> **EXERCISE BRIEF**
All lines of the listing that contain "Zikos" should be shown in full.

> **PROVIDED DATA**
══════════════════════════════

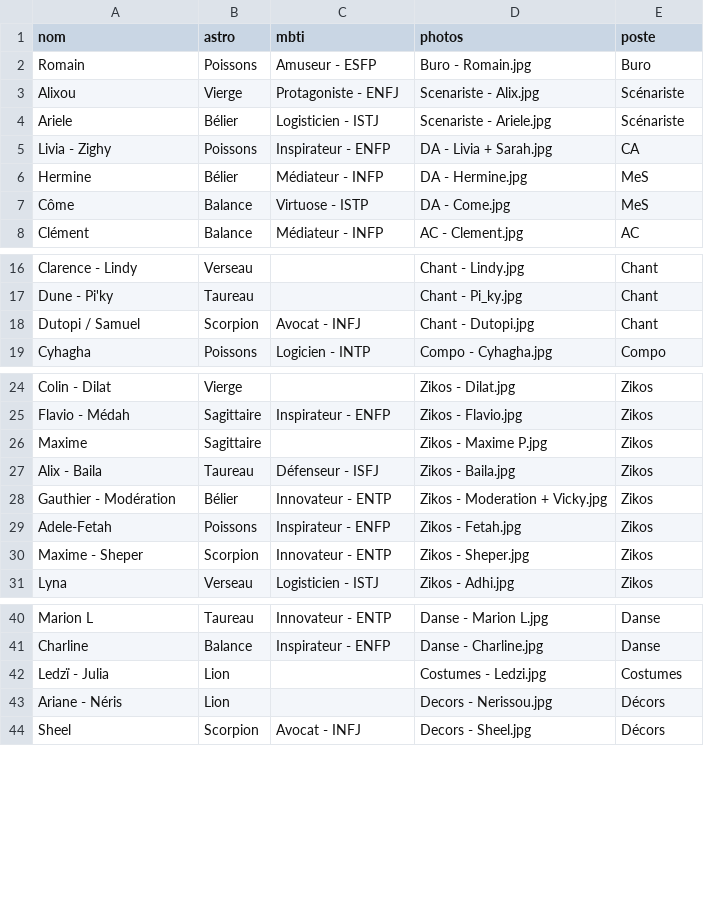
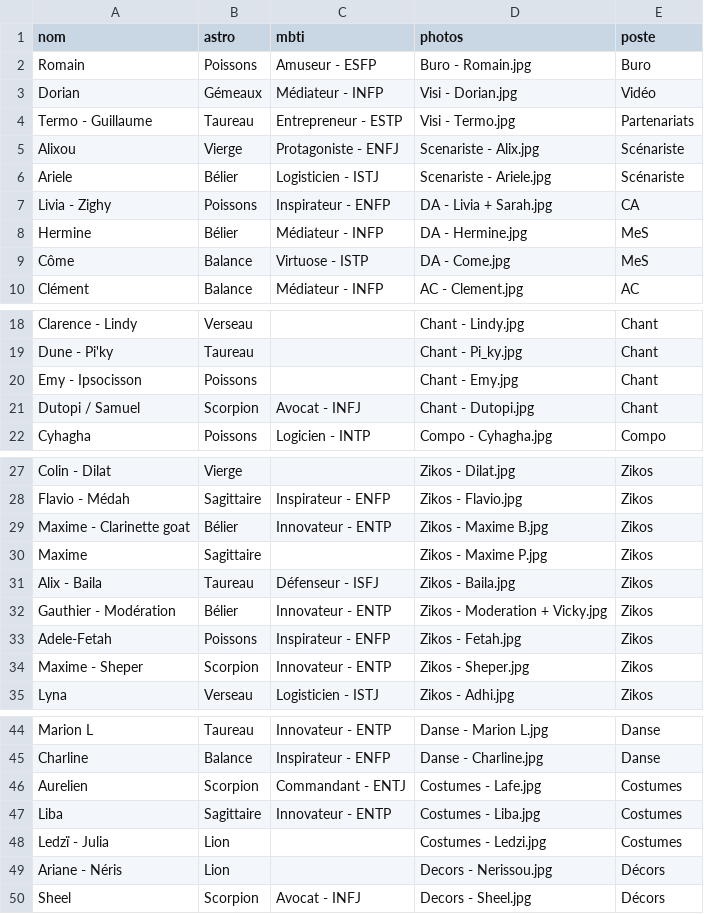
Before and after one commit to aeecleclair/commuz.fr, a CSV file: public/c/commurge/infos.csv, drawn as a sheet; only a part is shown, gaps mark what is left out.

Commit message:
Commurge

```diff
--- a/public/c/commurge/infos.csv
+++ b/public/c/commurge/infos.csv
@@ -2,2 +2,4 @@ nom;astro;mbti;photos;poste
 Romain;Poissons;Amuseur - ESFP;Buro - Romain.jpg;Buro
+Dorian;Gémeaux;Médiateur - INFP;Visi - Dorian.jpg;Vidéo
+Termo - Guillaume;Taureau;Entrepreneur - ESTP;Visi - Termo.jpg;Partenariats
 Alixou;Vierge;Protagoniste - ENFJ;Scenariste - Alix.jpg;Scénariste
@@ -17,2 +19,3 @@ Clarence - Lindy;Verseau;;Chant - Lindy.jpg;Chant
 Dune - Pi'ky;Taureau;;Chant - Pi_ky.jpg;Chant
+Emy - Ipsocisson;Poissons;;Chant - Emy.jpg;Chant
 Dutopi / Samuel;Scorpion;Avocat - INFJ;Chant - Dutopi.jpg;Chant
@@ -25,2 +28,3 @@ Colin - Dilat;Vierge;;Zikos - Dilat.jpg;Zikos
 Flavio - Médah;Sagittaire;Inspirateur - ENFP;Zikos - Flavio.jpg;Zikos
+Maxime - Clarinette goat;Bélier;Innovateur - ENTP;Zikos - Maxime B.jpg;Zikos
 Maxime;Sagittaire;;Zikos - Maxime P.jpg;Zikos
@@ -41,2 +45,4 @@ Marion L;Taureau;Innovateur - ENTP;Danse - Marion L.jpg;Danse
 Charline;Balance;Inspirateur - ENFP;Danse - Charline.jpg;Danse
+Aurelien;Scorpion;Commandant - ENTJ;Costumes - Lafe.jpg;Costumes
+Liba;Sagittaire;Innovateur - ENTP;Costumes - Liba.jpg;Costumes
 Ledzï - Julia;Lion;;Costumes - Ledzi.jpg;Costumes
```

══════════════════════════════

> **REPLY**
@@ -25,2 +28,3 @@ Colin - Dilat;Vierge;;Zikos - Dilat.jpg;Zikos
 Flavio - Médah;Sagittaire;Inspirateur - ENFP;Zikos - Flavio.jpg;Zikos
+Maxime - Clarinette goat;Bélier;Innovateur - ENTP;Zikos - Maxime B.jpg;Zikos
 Maxime;Sagittaire;;Zikos - Maxime P.jpg;Zikos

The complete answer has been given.